Continuing Mergers And Acquisitions In The 3-D Printing Sector

3D Printer

Deals in the 3-d printing sector are heating up, as there are further moves towards consolidation among companies. As the once speculative technology becomes more affordable for retail consumers, 3-d printing companies are scrambling to get a portion of the desktop 3-d printing market. The most recent example is the merger of Stratasys, LTD. (NASDAQ: SSYS) with Makerbot Industries, LLC, a private 3-d printing manufacturer. The 3-d printing market is still young. There are clear significant commercial applications for the technology, yet it is unclear how it will shake out for the consumer retail market.

Stratasys announced late last week that it was merging with Makerbot Industries, LLC. Makerbot is the manufacturer of the Replicator 2 desktop printing system, which has a current retail price of $2,199. The merger is valued at approximately $403 million based upon Stratasys’ recent stock price, as Stratasys will issue 4.76 million new shares to Makerbot. This represents 15.4% of the Stratasys share float. Makerbot had revenue of approximately $15.7 million for 2012, further supported with revenue of $11.5 million in Q1 of 2013. Makerbot has sold 22,000 3-d printers since 2009. The merger gives Stratasys a presence in the desktop printing market, in order to compete with the desktop Cube printer offered by 3D Systems Corp., Inc. (NYSE: DDD).

Stratasys has a market cap of $3.1 billion, and completed a large merger with Object in December of 2012. The Company reported $98.2 million for the first quarter of 2013 which represents an 18% increase over the $83.0 million revenue recorded for the same period last year. The Company has had a wide price range over the past year, with a low of around $42 in June of 2012, and reaching a high of $94.9 in mid May. The share price has been volatile over the past month, as it moved down 7.84%, with a current monthly volatility of 4.63%. However, the stock is up over 80% in the past year. Stratasys further has a high short float of 11.86%, with 3.18 million shares shorted as of the end of May. The stock just broke below its 50-day SMA, and is slightly above its 200-day SMA. The MACD indicates that the price is moving sideways, and there is no current strong directional trend.
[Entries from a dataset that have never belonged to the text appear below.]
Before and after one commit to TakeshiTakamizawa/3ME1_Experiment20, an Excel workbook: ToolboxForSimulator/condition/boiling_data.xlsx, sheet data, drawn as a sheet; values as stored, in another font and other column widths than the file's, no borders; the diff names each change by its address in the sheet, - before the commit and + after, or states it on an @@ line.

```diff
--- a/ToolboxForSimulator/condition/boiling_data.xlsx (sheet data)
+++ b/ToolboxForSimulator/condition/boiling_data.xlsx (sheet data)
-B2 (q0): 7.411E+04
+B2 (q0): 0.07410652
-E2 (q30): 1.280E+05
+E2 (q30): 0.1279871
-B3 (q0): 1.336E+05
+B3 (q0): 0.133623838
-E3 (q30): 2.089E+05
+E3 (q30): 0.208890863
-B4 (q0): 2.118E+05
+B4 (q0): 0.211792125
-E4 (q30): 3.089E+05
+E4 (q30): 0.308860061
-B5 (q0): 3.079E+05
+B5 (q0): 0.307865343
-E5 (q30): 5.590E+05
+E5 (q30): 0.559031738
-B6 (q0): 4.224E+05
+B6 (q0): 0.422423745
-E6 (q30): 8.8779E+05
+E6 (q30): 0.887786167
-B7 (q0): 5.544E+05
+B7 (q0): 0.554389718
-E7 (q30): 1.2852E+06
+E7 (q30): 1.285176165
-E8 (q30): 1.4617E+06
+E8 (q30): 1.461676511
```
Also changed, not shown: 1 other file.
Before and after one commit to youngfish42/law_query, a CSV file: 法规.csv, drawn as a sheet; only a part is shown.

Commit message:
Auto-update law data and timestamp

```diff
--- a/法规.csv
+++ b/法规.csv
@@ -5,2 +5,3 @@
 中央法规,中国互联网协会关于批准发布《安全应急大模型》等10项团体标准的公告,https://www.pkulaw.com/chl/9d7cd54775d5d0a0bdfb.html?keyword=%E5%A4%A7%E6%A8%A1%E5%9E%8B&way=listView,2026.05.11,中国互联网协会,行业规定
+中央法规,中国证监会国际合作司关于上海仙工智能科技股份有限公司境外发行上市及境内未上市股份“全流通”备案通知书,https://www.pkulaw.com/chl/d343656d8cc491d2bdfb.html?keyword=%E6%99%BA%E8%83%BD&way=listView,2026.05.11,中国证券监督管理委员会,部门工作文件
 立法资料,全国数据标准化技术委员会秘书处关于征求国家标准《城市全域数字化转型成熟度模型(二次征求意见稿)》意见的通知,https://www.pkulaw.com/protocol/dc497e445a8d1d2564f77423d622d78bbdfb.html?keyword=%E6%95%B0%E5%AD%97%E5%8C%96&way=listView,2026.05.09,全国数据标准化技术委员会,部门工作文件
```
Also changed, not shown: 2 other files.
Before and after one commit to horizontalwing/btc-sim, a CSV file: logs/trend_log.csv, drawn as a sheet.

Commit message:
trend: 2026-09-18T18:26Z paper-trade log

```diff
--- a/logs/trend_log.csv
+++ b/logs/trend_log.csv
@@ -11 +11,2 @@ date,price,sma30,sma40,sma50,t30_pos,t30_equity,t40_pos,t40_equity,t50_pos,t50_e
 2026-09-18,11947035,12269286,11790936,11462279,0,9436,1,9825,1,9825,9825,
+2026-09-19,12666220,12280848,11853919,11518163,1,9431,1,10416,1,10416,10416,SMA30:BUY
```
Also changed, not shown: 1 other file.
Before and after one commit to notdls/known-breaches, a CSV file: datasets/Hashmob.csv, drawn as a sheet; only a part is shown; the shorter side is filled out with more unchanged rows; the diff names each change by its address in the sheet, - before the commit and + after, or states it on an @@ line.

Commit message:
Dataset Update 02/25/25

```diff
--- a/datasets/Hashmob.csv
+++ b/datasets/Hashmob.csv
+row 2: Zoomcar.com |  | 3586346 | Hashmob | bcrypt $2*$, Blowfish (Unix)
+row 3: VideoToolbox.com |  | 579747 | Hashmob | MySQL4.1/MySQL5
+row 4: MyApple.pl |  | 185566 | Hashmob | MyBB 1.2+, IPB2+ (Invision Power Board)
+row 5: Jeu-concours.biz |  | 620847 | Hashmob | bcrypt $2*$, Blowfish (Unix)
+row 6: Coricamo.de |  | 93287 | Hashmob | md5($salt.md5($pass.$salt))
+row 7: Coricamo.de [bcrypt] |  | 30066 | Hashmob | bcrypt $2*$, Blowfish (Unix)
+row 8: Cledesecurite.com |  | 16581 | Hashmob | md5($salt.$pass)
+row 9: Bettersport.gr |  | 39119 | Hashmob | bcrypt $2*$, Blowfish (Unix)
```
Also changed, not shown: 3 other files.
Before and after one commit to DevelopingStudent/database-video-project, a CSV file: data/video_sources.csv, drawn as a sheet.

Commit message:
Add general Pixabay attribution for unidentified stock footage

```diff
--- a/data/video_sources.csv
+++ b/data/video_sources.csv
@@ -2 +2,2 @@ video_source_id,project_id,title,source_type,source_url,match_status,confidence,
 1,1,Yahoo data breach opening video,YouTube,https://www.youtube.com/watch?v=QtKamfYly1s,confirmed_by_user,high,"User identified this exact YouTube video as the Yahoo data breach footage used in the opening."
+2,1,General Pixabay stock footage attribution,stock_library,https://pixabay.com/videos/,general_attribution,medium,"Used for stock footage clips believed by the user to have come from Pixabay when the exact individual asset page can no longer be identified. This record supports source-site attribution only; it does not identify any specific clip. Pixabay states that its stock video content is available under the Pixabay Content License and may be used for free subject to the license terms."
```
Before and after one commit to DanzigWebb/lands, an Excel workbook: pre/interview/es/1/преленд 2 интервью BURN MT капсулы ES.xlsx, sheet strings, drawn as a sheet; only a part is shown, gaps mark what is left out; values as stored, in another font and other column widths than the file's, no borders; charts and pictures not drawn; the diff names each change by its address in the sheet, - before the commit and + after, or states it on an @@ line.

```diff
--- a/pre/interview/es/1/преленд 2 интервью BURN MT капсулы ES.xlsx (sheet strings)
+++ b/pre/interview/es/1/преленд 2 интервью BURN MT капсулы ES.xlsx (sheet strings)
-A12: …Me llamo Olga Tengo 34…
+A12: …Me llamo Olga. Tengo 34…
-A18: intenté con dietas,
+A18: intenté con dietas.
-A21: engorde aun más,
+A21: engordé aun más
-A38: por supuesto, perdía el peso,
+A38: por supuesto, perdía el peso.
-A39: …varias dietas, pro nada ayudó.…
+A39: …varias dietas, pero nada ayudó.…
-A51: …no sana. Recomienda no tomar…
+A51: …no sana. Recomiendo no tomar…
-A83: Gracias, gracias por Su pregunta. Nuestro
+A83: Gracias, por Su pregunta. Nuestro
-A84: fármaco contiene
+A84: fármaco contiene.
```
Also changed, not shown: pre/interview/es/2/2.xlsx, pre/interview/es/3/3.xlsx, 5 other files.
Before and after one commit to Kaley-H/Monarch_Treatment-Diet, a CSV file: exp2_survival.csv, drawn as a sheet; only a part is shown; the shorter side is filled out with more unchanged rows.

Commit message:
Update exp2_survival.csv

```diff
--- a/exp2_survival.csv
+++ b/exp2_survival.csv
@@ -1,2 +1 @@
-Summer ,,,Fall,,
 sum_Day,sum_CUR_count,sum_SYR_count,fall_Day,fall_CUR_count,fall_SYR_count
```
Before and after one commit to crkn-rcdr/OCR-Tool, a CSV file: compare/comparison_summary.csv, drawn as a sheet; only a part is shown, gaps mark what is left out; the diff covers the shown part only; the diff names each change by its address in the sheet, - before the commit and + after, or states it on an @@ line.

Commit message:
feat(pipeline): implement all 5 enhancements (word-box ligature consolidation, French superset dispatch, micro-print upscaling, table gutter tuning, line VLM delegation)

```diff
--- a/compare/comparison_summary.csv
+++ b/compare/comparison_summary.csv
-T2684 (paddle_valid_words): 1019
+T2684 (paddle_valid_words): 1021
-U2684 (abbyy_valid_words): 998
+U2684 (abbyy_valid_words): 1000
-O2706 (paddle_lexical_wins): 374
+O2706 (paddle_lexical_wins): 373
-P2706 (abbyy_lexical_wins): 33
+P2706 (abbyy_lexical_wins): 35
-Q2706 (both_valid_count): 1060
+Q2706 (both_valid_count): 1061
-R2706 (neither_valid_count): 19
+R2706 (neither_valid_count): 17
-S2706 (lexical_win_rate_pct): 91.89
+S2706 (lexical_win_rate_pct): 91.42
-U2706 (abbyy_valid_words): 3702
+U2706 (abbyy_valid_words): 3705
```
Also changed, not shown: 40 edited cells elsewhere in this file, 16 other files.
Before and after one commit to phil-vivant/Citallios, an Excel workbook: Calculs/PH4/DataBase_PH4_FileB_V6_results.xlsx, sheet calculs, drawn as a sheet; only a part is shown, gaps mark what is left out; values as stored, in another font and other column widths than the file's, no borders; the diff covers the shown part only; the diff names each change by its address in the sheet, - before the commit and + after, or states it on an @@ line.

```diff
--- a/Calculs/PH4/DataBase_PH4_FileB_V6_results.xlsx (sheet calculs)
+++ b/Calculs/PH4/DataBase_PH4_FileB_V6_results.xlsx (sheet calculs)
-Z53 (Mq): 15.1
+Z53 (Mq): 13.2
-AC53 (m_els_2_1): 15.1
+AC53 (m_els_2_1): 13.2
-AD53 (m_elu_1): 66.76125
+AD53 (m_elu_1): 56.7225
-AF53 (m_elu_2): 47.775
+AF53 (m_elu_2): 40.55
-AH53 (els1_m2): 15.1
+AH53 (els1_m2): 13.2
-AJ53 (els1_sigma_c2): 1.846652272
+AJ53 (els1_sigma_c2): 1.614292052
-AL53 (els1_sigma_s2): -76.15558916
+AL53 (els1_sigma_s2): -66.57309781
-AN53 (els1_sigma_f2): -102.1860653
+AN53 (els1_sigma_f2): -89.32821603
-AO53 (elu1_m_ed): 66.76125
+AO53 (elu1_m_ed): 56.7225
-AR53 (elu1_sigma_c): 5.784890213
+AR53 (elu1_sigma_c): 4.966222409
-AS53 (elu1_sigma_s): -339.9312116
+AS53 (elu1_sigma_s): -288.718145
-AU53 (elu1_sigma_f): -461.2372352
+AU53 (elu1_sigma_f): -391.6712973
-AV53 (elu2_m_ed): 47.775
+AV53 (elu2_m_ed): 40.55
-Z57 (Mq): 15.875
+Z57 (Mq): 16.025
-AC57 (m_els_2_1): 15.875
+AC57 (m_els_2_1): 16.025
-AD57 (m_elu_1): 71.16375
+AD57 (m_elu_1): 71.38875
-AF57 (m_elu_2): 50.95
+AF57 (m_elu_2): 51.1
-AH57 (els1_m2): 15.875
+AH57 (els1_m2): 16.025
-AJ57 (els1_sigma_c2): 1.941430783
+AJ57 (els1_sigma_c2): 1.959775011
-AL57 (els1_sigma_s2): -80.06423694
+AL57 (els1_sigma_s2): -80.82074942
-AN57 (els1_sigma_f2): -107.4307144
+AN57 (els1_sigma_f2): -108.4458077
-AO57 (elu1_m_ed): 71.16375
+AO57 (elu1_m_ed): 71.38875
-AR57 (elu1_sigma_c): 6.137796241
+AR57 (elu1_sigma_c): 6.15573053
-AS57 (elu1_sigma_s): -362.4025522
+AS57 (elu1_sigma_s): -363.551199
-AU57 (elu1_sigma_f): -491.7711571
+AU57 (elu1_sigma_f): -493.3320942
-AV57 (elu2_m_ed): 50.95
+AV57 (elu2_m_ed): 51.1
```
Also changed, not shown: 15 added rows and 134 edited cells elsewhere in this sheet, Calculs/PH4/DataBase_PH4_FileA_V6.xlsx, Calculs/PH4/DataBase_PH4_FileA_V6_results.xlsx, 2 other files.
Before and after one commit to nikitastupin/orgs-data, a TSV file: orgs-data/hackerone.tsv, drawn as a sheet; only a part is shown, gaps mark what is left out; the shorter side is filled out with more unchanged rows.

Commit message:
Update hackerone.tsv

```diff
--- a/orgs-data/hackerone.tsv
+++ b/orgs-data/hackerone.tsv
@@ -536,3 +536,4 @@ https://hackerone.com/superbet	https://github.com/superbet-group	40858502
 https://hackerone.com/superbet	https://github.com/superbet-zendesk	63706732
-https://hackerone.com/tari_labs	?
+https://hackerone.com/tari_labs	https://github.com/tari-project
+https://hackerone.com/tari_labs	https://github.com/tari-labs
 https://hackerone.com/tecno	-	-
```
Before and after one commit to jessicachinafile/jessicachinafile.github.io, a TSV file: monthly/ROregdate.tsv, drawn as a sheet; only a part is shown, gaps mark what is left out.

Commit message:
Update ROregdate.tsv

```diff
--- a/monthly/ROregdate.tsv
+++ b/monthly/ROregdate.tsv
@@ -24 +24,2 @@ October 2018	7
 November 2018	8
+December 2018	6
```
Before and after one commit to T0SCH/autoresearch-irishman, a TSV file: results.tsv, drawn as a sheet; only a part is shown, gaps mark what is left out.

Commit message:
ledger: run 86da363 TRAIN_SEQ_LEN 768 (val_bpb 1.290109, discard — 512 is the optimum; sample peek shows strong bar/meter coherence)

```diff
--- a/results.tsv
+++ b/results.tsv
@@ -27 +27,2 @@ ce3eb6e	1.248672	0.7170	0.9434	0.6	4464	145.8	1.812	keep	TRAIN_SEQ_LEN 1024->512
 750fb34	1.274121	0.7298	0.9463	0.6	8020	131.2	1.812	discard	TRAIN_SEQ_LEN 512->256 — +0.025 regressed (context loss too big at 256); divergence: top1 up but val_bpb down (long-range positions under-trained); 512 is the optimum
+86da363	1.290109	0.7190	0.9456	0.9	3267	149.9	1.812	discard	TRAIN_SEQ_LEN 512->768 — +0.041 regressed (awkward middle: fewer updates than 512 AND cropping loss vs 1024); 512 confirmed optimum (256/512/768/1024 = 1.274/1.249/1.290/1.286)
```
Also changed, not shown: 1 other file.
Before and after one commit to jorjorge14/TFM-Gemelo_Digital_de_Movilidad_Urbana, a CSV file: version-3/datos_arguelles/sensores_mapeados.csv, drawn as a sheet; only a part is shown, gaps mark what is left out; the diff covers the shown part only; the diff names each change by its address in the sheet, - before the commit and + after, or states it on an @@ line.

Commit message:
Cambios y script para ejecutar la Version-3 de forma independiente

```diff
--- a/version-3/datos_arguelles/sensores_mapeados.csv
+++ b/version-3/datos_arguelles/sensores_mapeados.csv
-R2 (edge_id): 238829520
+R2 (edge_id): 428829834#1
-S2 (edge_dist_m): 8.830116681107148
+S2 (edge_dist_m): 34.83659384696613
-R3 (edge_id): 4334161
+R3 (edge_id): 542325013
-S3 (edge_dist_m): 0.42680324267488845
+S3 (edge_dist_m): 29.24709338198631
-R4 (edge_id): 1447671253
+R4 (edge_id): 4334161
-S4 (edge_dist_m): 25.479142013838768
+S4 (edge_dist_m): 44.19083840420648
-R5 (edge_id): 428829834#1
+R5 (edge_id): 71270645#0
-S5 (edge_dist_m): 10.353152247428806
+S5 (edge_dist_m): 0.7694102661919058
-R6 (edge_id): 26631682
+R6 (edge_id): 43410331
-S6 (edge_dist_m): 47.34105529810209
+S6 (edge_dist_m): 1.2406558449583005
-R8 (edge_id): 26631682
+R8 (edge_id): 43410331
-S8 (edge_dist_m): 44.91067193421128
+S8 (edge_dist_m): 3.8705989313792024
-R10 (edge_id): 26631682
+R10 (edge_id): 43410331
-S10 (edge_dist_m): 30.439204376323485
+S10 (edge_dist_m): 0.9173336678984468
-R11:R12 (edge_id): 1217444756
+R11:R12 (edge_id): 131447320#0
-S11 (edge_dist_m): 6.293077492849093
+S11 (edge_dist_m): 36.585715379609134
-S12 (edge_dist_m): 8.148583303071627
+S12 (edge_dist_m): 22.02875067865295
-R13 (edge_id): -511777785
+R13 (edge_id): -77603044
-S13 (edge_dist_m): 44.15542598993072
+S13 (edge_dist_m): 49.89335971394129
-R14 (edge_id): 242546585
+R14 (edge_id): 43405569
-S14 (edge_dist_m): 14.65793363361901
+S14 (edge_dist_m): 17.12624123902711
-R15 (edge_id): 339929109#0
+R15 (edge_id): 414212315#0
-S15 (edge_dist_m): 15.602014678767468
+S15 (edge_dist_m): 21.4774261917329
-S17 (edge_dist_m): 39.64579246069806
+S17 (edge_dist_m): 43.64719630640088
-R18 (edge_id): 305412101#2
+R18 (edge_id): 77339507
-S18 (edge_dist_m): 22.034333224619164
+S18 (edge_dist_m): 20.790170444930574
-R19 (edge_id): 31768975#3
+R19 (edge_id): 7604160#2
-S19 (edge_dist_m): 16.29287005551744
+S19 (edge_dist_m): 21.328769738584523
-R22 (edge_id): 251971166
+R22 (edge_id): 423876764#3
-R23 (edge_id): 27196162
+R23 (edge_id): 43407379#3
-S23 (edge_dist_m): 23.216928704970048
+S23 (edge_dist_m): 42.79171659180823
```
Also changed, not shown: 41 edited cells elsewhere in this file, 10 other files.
ssys chart

Stratasys is not the only 3-d printing company in acquisition mode. 3D Systems recently announced that it was acquiring 80% of Phenix Systems, a French company. Phenix Systems manufactures and sells metal 3-d printers that can print dense metal and ceramic parts. The parts are used for aerospace, automotive, and medical applications. Once the anticipated deal closes in July, 3D Systems plans to acquire the remaining 20% of Phenix Systems on the French stock market.

3D Systems is the largest player in the 3-d printing sector with a market cap of $4.26 billion. The Company recently reported solid earnings with revenue for Q1 of 2013 growing 31% to $102.1 million from the prior year quarter. Revenue from 3D printers and other products increased from $15.0 million to $39.7 million. 3D Systems completed a 3 for 2 stock split in February of this year in order to increase liquidity and raise funds for more acquisitions. Additionally, the Company sold 6.2 million shares, including 1.3 million shares sold by corporate insiders. 3D Systems said it planned to use the proceeds from the offering to finance future acquisitions and for working capital. The Phenix Systems acquisition was as a result of these moves.

3D Systems’ share price is trading around $44.42, and recently bounced off its 50-day SMA. The price is well above the 200-day SMA, but has generally been range bound since mid-May. The stock is up over 117% on the year, but is down around 7% in the past week. The Company has a very high short float of 23%, with 23.4 million shares sold short as of the end of May. The stock looks technically strong, but is flirting with moving below its 50-day SMA, which can be a bearish signal.

The major players in the 3-d printing sector are hungry for acquisitions. Since the nascent market is so young, it is difficult to tell how these acquisitions will play out. For example, 3D Systems is attempting to maintain a presence in both the consumer and commercial printing sectors, and it is unclear how sustainable this business model ultimately is. Further, 3-d printing stocks have run up over the past year on the hype associated with the futuristic technology, and the share prices are possibly a bit frothy. Any investor jumping into the sector needs to be ready for the volatile price swings, as well as the influence of very high short interests. While 3-d printing has the potential to totally revolutionize a portion of the retail and commercial manufacturing market, it is unclear which companies in the sector will be most successful.

Disclosure: The author has no positions in any stocks mentioned, and no plans to initiate any positions within the next 72 hours.